During one of Ken’s visits to the area in 2003, he discovered an archaeology site with a possible Recent Amerindian component and a probable Dorset component. The site is located just outside Little Indian Cove, South Arm, New Bay (See the map below).
The site and a possible chert source were found during a brief survey of the Ritters Arm, Indian Cove, and Little Indian Cove areas. The site contains evidence of several hearths, a bone mash layer and at least two mounds that were not tested but may be cultural.
In total, five test pits were dug in as straight a line as was possible given the vegetation throughout the site. Each pit was approximately ~30 cm x 30 cm, one was ~40 cm deep, all the others were less than half that amount. All were positive for cultural material including formal artifacts, fire-cracked rocks, charcoal, and flakes (mostly secondary and retouch flakes).
Test pit 1 had a black humus layer with fire-cracked rocks and charcoal. Seven flakes made from a variety of materials including quartzite were collected from the pit.
Test pit 2 produced evidence of a hearth in the form of fire-cracked rocks, charcoal and red-tinged sand under the rocks and charcoal which most likely was caused by burning. Recovered cultural material included one endscraper and 56 flakes of various ‘local’ cherts and 1 of rhyolite.
Test pit 3 was the most eastern test pit which contained fire-cracked rocks and seven flakes. All the flakes were small and of various types of chert.
Test pit 4 contained material from what may be considered a different culture. The pit had a number of fire-cracked rocks and a layer of bone mash within which 26 Ramah chert thinning flakes were recovered. Along with the flakes, one calcined bone fragment was collected. Further research will discover if this feature was the result of Palaeoeskimo activity or due to a second cultural component at the site, such as Recent Amerindian.
Test pit 5 was one of the more prolific test pits with three microblade fragments (one of quartz crystal), and 56 flakes recovered.
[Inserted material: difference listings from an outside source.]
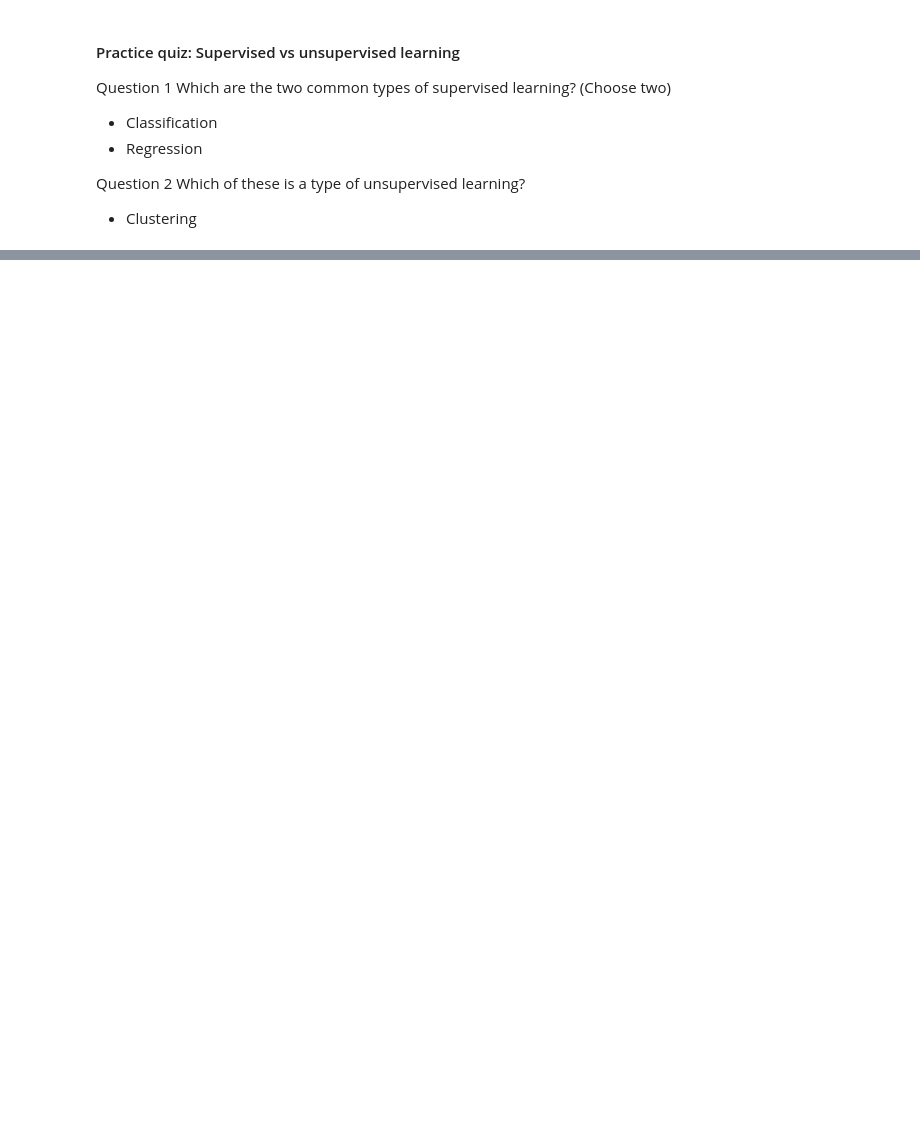
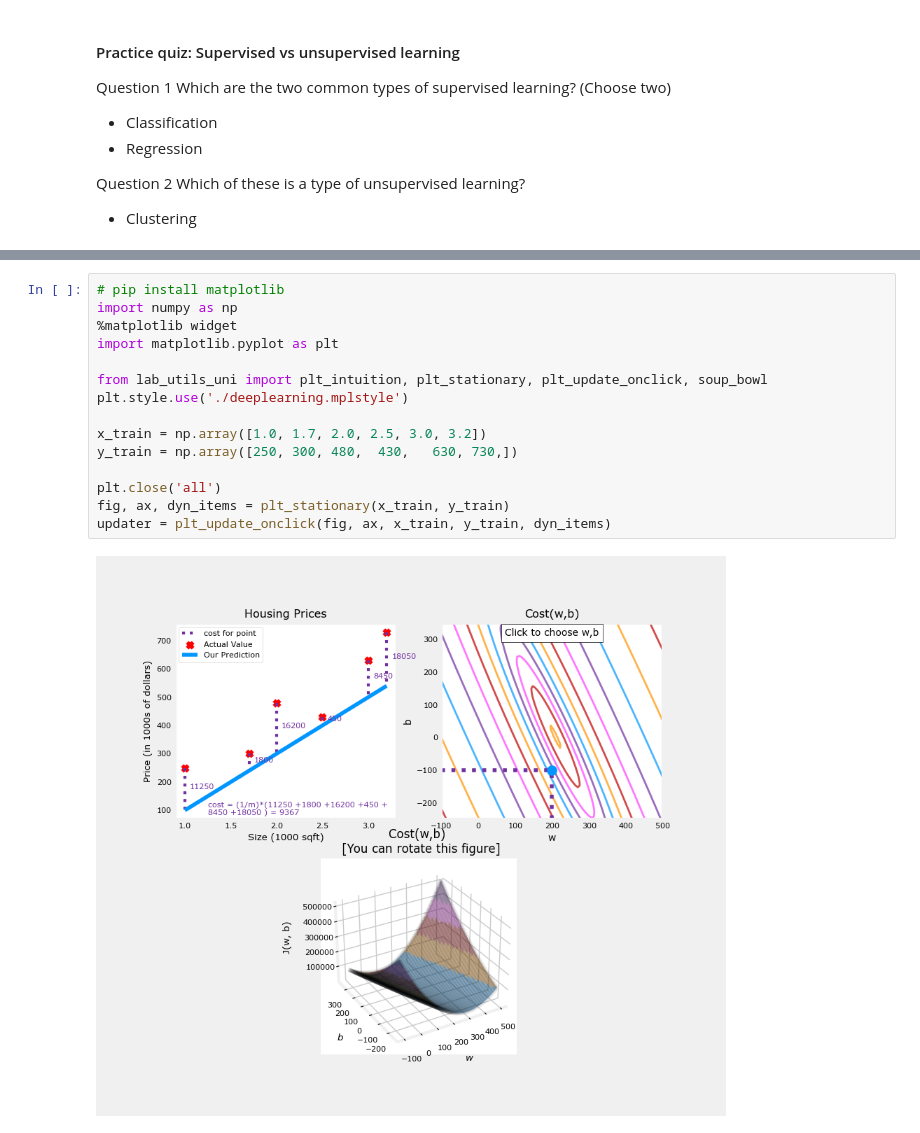
Before and after one commit to imaxfp/edu_machine_learning, a Jupyter notebook: src/supervised_ml_regression_and_classification/week1.ipynb, the cells around one changed output, grey strips where cells are left out. Drawn from its saved outputs; the diff is of its cells as text; blank space fills up the shorter version.

```diff
--- a/src/supervised_ml_regression_and_classification/week1.ipynb
+++ b/src/supervised_ml_regression_and_classification/week1.ipynb
@@ -170,0 +223,17 @@ In this example, if you were to choose the value of w that results in the smalle
+# %%
+# pip install matplotlib
+import numpy as np
+%matplotlib widget
+import matplotlib.pyplot as plt
+
+from lab_utils_uni import plt_intuition, plt_stationary, plt_update_onclick, soup_bowl
+plt.style.use('./deeplearning.mplstyle')
+
+x_train = np.array([1.0, 1.7, 2.0, 2.5, 3.0, 3.2])
+y_train = np.array([250, 300, 480,  430,   630, 730,])
+
+plt.close('all')
+fig, ax, dyn_items = plt_stationary(x_train, y_train)
+updater = plt_update_onclick(fig, ax, x_train, y_train, dyn_items)
+# %% [output]
+[figure, added]
```
Also changed, not shown: parts of 4 cells of this notebook, 8 other files.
The microblades indicate a Palaeoskimo component at the site, while the varieties of raw materials, patinated and non-patinated ‘local’ (Notre Dame Bay) cherts, and argillite, may suggest that the culture is Dorset.
Also noted in 2003 were two mounds on site that may be cultural in origin. Mound 1 was located near the rear of the terrace and measured 2 m by 60 cm wide and ~12 cm high. Its long axis was northwest-southeast. Small rocks could be seen protruding from the vegetation. Mound 2 was located 4 metres north of mound 1 and measured 1.10 m by 55 cm and ~ 16 cm high. Its axis was the same as the first. Neither mound was tested as this was an impromptu survey so it is not known whether they are natural or cultural in origin.
In 2005 Ken revisited the site and dug two more test pits.
Test pit 6 contained another 23 flakes and a scraper. Test pit 7 contained eight flakes, a scraper, a flake scraper and a possible tip flute spall which is further evidence to suggest a Dorset component.
More intensive testing is required to positively confirm Dorset usage of the site as well as the presence of other cultures. Site type, seasonality, temporal span and its relationship to other sites in Notre Dame Bay, especially its neighbour Winter Tickle 1, a large multi-component site, are all legitimate research questions for South Arm1.
1996 A History and Ethnography of the Beothuk.